Designed to supplement traditional resource directories, Family Reflections presents family stories, extracts parents’ concerns and matches them with specific resources in the community.
Also included are guidelines for well-visits and transition at every stage of growth.
Definition and Principles of Family-Centered Care,
including The Role of Cultural Competence in Family-Centered Care
Maternal and Child Health Bureau, Division of Services for Children with Special Health Care Needs, July 2005
This 2-page reference presents a definition of family-centered care that is based on more than 20 years of family and professional dialogue, and is designed to "guide and assist you to infuse professional practice, heighten family expectations, and withstand the test of time and changing environments."
To Show Our Humanness -- Relational and Communicative Competence in Pediatric Palliative Care
Bioethics Forum 18
The communication that occurs among children, parents and healthcare professionals must be grounded in caring and compassionate relationships. Author David Browning outlines the skills, knowledge, and attitudes these relationships require of practictioners. While the essay is informed by Browning's experience with end of life care, the lessons drawn from it are just as meaningful in the medical home context.
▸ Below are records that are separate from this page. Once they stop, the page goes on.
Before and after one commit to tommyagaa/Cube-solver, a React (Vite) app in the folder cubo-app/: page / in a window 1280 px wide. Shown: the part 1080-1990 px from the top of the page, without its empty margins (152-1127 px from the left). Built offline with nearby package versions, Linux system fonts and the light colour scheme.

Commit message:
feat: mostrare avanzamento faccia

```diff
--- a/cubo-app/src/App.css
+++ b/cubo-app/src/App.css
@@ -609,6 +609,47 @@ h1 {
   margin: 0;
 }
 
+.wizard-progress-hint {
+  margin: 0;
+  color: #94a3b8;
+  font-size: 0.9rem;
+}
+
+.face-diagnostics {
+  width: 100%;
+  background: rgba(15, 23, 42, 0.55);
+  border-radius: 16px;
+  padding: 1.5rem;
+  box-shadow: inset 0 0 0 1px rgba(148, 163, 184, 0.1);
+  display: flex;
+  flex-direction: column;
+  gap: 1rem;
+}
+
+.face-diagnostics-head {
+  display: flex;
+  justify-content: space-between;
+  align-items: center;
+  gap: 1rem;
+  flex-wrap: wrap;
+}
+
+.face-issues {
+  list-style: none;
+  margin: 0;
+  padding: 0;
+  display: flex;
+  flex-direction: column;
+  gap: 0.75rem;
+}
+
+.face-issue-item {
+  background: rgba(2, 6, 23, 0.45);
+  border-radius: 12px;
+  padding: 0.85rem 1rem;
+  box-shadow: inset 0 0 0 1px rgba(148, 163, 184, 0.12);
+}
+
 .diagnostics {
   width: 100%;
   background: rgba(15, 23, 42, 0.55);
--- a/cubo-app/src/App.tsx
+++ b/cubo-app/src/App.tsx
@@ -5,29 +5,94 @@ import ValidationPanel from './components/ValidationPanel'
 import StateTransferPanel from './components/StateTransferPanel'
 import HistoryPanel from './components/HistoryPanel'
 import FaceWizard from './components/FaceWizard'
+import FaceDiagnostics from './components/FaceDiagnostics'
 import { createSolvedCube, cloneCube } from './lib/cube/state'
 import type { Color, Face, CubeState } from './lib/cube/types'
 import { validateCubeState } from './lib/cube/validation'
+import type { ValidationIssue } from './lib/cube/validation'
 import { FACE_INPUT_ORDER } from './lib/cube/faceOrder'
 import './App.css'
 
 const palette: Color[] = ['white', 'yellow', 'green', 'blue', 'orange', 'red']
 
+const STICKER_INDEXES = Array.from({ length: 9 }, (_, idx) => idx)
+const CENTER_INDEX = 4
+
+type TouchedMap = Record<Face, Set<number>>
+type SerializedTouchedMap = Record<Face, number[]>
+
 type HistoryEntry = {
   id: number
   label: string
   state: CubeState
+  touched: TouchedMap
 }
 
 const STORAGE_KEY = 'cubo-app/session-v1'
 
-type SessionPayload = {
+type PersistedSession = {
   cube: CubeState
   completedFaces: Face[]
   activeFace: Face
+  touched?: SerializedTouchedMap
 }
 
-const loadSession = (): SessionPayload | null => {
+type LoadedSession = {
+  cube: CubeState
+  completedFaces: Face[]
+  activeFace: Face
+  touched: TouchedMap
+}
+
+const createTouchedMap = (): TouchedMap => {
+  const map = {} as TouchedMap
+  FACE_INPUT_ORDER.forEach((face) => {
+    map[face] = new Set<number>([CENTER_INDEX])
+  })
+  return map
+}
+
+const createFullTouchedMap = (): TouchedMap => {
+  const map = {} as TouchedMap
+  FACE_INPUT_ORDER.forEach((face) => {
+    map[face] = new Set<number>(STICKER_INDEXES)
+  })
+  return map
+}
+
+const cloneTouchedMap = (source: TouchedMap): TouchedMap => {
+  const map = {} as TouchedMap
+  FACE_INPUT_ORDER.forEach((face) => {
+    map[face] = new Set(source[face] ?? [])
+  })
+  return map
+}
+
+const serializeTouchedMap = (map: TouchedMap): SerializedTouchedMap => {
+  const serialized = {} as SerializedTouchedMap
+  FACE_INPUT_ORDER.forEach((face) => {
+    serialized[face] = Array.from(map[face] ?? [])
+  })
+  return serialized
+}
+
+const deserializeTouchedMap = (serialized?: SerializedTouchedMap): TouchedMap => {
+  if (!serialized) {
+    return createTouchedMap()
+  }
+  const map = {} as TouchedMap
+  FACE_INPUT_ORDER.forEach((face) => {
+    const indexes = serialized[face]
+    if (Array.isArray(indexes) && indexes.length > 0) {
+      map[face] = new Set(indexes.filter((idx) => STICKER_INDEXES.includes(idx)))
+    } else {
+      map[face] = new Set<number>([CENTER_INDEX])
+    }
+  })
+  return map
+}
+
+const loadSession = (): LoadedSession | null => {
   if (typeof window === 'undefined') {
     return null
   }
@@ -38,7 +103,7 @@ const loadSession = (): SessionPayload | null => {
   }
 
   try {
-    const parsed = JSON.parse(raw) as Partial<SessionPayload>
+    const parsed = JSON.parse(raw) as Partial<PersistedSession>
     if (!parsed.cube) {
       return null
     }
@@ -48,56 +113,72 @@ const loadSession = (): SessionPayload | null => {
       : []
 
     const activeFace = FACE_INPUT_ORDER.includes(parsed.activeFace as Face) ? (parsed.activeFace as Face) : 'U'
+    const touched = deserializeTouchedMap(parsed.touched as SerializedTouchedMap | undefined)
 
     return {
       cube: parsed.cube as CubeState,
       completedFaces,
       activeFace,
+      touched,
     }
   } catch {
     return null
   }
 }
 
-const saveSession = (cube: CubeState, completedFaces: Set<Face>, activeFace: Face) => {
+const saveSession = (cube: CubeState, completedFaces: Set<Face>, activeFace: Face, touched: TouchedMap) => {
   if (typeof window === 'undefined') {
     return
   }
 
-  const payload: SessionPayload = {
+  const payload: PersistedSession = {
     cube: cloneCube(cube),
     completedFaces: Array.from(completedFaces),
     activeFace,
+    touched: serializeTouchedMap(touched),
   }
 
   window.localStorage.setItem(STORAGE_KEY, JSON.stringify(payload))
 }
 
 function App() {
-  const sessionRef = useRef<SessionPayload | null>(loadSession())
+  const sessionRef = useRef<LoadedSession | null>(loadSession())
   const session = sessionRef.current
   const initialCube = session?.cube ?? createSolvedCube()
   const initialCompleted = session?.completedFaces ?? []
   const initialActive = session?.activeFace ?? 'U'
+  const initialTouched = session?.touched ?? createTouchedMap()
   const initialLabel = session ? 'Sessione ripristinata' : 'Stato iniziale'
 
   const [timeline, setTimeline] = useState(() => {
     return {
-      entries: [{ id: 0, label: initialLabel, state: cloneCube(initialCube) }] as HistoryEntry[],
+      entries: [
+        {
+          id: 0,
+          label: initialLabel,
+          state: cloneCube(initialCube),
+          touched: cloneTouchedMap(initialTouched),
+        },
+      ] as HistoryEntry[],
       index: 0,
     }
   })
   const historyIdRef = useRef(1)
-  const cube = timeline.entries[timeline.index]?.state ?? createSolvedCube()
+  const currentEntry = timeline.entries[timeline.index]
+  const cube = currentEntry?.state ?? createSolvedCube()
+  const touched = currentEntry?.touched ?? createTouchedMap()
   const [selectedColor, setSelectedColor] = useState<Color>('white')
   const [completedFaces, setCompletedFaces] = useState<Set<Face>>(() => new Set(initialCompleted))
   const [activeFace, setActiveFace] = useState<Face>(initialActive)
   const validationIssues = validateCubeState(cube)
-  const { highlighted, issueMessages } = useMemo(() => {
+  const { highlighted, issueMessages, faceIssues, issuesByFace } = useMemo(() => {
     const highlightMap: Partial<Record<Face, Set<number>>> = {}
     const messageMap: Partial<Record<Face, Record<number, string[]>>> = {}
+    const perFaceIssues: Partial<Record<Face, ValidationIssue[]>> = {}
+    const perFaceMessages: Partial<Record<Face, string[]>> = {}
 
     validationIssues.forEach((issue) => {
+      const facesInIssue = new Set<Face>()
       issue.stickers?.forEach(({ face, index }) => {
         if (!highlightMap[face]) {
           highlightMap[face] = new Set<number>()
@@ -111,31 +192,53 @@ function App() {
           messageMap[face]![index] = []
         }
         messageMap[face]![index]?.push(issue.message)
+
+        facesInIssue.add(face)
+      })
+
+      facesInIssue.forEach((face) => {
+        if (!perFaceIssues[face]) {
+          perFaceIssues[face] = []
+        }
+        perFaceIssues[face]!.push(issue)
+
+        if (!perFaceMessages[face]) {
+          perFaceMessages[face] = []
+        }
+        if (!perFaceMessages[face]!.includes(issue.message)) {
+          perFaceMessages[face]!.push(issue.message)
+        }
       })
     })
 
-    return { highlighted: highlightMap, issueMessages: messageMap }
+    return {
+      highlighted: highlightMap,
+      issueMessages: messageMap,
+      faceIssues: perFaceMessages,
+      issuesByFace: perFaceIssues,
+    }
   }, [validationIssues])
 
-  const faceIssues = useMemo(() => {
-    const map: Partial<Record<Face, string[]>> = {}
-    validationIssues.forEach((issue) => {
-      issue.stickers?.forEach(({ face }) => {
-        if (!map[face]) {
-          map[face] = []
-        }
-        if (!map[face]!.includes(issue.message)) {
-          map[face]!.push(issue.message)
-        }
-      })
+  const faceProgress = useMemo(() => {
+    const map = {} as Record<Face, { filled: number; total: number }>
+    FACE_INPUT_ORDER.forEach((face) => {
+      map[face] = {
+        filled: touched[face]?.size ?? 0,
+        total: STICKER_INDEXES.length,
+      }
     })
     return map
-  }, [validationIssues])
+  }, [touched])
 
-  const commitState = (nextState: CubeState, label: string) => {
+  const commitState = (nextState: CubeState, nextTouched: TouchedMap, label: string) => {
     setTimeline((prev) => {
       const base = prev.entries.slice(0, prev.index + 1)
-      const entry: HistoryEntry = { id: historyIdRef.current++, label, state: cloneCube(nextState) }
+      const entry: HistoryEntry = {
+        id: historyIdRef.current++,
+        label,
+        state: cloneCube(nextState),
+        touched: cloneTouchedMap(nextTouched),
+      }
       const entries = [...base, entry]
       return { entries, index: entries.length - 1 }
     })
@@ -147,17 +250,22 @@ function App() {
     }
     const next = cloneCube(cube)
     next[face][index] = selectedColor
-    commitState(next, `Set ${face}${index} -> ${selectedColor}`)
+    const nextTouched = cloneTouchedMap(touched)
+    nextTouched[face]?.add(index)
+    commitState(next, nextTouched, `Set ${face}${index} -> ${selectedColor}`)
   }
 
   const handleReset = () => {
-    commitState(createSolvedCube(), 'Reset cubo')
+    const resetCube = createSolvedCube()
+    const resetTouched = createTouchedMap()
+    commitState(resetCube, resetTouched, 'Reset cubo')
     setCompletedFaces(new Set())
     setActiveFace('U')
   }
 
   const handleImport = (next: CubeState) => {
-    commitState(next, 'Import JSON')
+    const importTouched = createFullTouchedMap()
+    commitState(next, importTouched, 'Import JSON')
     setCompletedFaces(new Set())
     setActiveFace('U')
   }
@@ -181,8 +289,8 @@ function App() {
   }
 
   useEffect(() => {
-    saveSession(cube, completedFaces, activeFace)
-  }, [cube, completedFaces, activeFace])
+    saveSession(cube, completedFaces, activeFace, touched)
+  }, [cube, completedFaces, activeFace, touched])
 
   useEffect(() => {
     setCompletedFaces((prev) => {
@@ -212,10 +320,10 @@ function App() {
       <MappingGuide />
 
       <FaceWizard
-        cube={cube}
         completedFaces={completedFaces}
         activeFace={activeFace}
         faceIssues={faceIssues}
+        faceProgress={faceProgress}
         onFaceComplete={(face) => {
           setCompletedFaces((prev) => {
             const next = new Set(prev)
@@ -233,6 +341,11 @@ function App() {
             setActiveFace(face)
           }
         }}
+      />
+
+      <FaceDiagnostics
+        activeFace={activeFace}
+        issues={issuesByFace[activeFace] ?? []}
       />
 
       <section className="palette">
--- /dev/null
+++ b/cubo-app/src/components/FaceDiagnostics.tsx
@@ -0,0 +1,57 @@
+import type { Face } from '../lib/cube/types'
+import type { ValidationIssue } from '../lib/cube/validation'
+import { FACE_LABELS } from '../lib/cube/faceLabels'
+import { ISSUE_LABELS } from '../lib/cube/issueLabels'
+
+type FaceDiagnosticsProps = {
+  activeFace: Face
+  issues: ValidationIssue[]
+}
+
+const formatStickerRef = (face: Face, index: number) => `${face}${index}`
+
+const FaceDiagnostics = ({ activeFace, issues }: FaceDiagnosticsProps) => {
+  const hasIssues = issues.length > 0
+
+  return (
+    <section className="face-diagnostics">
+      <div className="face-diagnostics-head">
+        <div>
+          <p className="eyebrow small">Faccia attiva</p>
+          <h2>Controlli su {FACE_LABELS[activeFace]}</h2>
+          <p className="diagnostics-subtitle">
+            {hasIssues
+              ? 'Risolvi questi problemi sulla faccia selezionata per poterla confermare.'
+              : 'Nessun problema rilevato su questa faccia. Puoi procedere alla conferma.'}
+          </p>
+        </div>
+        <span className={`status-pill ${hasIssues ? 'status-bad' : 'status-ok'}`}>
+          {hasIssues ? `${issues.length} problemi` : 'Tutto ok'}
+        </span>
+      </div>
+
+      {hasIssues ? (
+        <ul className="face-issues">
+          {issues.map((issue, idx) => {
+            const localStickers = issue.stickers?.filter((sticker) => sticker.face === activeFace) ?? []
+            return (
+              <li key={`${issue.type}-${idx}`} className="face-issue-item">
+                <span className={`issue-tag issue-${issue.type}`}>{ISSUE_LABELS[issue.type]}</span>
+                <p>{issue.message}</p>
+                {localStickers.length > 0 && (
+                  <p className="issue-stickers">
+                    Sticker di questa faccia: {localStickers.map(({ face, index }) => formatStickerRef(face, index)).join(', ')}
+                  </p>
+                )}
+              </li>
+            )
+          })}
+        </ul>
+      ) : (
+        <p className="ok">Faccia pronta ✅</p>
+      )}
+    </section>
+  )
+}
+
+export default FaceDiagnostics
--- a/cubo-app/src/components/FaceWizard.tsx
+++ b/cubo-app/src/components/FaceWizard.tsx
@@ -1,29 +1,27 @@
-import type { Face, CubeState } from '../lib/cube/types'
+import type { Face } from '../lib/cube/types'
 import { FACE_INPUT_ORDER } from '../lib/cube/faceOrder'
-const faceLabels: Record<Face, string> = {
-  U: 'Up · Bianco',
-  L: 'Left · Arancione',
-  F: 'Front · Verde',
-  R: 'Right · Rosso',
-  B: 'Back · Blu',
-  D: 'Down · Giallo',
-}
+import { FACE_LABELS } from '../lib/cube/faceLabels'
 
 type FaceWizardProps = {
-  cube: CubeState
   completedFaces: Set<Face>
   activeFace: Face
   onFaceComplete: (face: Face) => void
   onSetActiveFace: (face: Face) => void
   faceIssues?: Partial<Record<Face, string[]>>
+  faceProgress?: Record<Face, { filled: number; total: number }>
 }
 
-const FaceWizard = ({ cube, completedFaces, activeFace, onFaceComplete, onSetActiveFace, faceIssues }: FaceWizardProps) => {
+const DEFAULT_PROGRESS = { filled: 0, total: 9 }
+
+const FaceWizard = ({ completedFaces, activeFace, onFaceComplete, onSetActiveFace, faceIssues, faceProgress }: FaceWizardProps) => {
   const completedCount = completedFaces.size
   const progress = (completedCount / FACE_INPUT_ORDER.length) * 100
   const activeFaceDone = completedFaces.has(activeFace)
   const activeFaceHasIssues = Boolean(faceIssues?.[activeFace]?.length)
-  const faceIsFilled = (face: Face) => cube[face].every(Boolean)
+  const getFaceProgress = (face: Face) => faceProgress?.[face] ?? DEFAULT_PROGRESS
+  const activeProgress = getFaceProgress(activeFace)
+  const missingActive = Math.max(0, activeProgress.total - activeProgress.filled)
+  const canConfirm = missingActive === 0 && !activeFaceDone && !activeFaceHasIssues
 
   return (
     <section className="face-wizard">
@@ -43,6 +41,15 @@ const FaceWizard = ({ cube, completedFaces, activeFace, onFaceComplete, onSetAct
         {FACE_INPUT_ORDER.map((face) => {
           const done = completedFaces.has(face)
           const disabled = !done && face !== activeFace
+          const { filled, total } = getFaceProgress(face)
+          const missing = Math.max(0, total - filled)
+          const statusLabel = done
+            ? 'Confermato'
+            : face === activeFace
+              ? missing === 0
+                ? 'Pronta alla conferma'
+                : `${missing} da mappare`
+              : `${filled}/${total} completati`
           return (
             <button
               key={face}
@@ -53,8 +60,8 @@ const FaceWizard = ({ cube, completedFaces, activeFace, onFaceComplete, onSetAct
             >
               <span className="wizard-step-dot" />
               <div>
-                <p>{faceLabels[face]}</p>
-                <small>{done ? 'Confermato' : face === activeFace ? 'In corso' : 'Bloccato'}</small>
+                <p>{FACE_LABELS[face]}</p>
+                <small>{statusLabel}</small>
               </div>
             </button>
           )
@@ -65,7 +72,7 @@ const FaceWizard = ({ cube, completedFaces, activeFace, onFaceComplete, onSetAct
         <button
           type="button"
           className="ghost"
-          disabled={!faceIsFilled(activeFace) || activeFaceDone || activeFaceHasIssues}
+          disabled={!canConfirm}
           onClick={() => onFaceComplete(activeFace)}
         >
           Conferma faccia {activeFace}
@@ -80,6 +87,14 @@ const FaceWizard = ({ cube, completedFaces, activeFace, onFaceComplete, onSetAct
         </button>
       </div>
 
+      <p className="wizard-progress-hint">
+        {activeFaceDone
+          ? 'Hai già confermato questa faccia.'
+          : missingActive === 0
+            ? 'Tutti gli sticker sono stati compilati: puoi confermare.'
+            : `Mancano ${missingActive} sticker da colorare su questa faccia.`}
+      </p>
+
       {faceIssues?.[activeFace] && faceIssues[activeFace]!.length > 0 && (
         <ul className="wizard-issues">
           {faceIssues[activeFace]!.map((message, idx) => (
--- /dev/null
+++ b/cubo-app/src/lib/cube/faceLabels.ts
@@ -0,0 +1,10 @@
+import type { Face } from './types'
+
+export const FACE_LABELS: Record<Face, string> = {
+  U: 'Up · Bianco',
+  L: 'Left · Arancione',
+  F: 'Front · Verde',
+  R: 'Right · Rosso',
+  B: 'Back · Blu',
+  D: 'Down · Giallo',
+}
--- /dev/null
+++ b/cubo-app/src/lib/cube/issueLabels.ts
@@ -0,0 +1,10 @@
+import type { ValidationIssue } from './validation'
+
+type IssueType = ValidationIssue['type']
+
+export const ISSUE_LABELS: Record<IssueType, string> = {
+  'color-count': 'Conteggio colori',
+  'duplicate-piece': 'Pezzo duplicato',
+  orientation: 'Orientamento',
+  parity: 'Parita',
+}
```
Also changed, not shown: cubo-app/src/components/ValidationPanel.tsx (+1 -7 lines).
Directions: Resources for Your Child's Care
Massachusetts Department of Public Health, Second Edition, 2004
This manual is the result of a collaboration between the Massachusetts Department of Public Health and the Alliance for Health Care Improvement, and is designed to help families and providers improve communication and care. Read a descriptive flyer, see a presentation, download an order form, or download the manual from the DPH web site.
Massachusetts Medical Home Network, February 2003
This list of questions was developed to help pediatricians identify unmet needs of children and families, and community resources to address them. Physicians and families are encouraged to discuss these needs during pediatric well-visits.